> **EXTRACTED RECORDS**:
=== Begin Enclosure ===

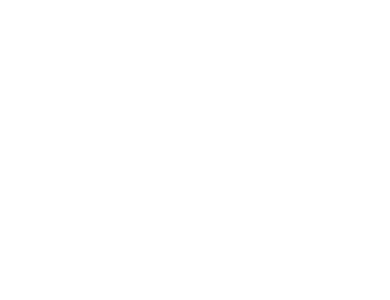
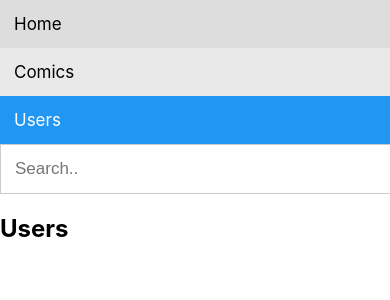
Before and after one commit to jukebox101/dl-comics-frontend, a React (Create React App) app: page /users in a window 390 px wide. Shown: the top 300 px of the page. Built offline with nearby package versions, Linux system fonts and the light colour scheme; a web font is replaced by a local one.

Commit message:
changes made

```diff
--- a/src/App.js
+++ b/src/App.js
@@ -5,6 +5,10 @@
 import SignUp from './SignUp';
 import {BrowserRouter as Router, Route, Switch} from 'react-router-dom';
 import Home from './Home'
+import NavBar from './components/NavBar'
+import ComicContainer from './components/ComicContainer';
+
+
 
 class App extends Component {
 
@@ -12,16 +16,52 @@
     return (
       <Router>
         <div className="app">
+          <NavBar />
+
           <Switch>
             <Route exact path="/login" component={ SignIn } />
             <Route exact path="/signup" component={ SignUp } />
             <Route exact path="/" component={ Home } />
-
+            <Route path="/comics" component={ComicContainer}/>
+            <Route path="/users" >
+              <Users />
+            </Route>
           </Switch>
         </div>
       </Router>
     )
   }
+
+// export default function App() {
+//   return (
+//     <Router>
+//       <div>
+
+//       <NavBar />
+//         {/* A <Switch> looks through its children <Route>s and
+//             renders the first one that matches the current URL. */}
+//         <Switch>
+
+//           <Route path="/comics" component={ComicContainer}/>
+//           <Route path="/users">
+//             <Users />
+//           </Route>
+//           <Route path="/">
+//             <Home />
+//           </Route>
+//         </Switch>
+//       </div>
+//     </Router>
+//   );
+// }
+
+// function Home() {
+
+//   return <h2>Home</h2>;
+// }
 }
+export default App
 
-export default App;
+function Users() {
+  return <h2>Users</h2>;
+}
--- /dev/null
+++ b/src/components/ComicCard.js
@@ -0,0 +1,24 @@
+import React from 'react';
+import {BrowserRouter as Router, Route, Link} from 'react-router-dom';
+import ComicShow from './ComicShow.js';
+
+const ComicCard = (props) => {
+
+    return (
+        <Router>
+            <div>
+            <Route path={`/comics/${props.comicId}`} component={ComicShow} />
+                <h2>{<Link to={`/comics/${props.comicId}`}>{props.title}</Link>}</h2>
+                <p>Price: ${props.price}</p>
+                <p>Genre: {props.genre}</p>
+                <p>Author: {props.author}</p>
+                <p>Release Date: {props.release_date}</p>
+                <p>Description: {props.description}</p>
+                <p>Publisher: {props.publisher}</p>
+            </div>
+        </Router>
+
+    )
+}
+
+export default ComicCard;
--- /dev/null
+++ b/src/components/ComicContainer.js
@@ -0,0 +1,37 @@
+import React, {useState, useEffect} from "react";
+import ComicCard from './ComicCard'
+
+const ComicContainer = () => {
+
+    let [comics, setComics] = useState([])
+
+    const baseUrl = "http://localhost:3000"
+    useEffect(() => {
+        fetch(`${baseUrl}/comics`)
+        .then(r => r.json())
+        .then(comicsData => {
+            const comics = comicsData
+            setComics(comics)
+        })
+    }, [])
+
+    const renderComics = () => {
+        return comics.map(comic => <ComicCard
+            key={comic.id}
+            comicId={comic.id}
+            title={comic.title}
+            price={comic.price}
+            genre={comic.genre}
+            author={comic.author}
+            release_date={comic.release_date}
+            description={comic.description}
+            publisher={comic.publisher} />)
+    }
+    return (
+      <div>
+          <h2>Comics Page</h2>
+          {renderComics()}
+      </div>
+    )
+}
+export default ComicContainer;
--- /dev/null
+++ b/src/components/ComicShow.js
@@ -0,0 +1,8 @@
+import React from 'react';
+
+const ComicShow = (props) => {
+    return(
+        <h2>Comic Show Page </h2>
+    )
+}
+export default ComicShow;
--- /dev/null
+++ b/src/components/NavBar.css
@@ -0,0 +1,53 @@
+/* Add a black background color to the top navigation bar */
+.topnav {
+    overflow: hidden;
+    background-color: #e9e9e9;
+  }
+
+  /* Style the links inside the navigation bar */
+  .topnav a {
+    float: left;
+    display: block;
+    color: black;
+    text-align: center;
+    padding: 14px 16px;
+    text-decoration: none;
+    font-size: 17px;
+  }
+
+  /* Change the color of links on hover */
+  .topnav a:hover {
+    background-color: #ddd;
+    color: black;
+  }
+
+  /* Style the "active" element to highlight the current page */
+  .topnav a.active {
+    background-color: #2196F3;
+    color: white;
+  }
+
+  /* Style the search box inside the navigation bar */
+  .topnav input[type=text] {
+    float: right;
+    padding: 6px;
+    border: none;
+    margin-top: 8px;
+    margin-right: 16px;
+    font-size: 17px;
+  }
+
+  /* When the screen is less than 600px wide, stack the links and the search field vertically instead of horizontally */
+  @media screen and (max-width: 600px) {
+    .topnav a, .topnav input[type=text] {
+      float: none;
+      display: block;
+      text-align: left;
+      width: 100%;
+      margin: 0;
+      padding: 14px;
+    }
+    .topnav input[type=text] {
+      border: 1px solid #ccc;
+    }
+  }
--- /dev/null
+++ b/src/components/NavBar.js
@@ -0,0 +1,17 @@
+import React from 'react';
+import {NavLink} from "react-router-dom";
+import './NavBar.css'
+
+const NavBar = () => {
+    return (
+
+            <div className="topnav">
+                <NavLink to="/" exact>Home</NavLink>
+                <NavLink to="/comics" exact >Comics</NavLink>
+                <NavLink to="/users" exact >Users</NavLink>
+                <input type="text" placeholder="Search.."/>
+            </div>
+
+    )
+}
+export default NavBar;
```
Also changed, not shown: src/components/ComicPage.js (added), 1 other file (tests, documents, lock files or other folders).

=== End Enclosure ===

> **EXERCISE DIRECTIONS**:
Filter the records above for the string "default" and copy each matching line.

> **FINISHED EXERCISE**:
+// export default function App() {
+export default App
-export default App;
+export default ComicCard;
+export default ComicContainer;
+export default ComicShow;
+export default NavBar;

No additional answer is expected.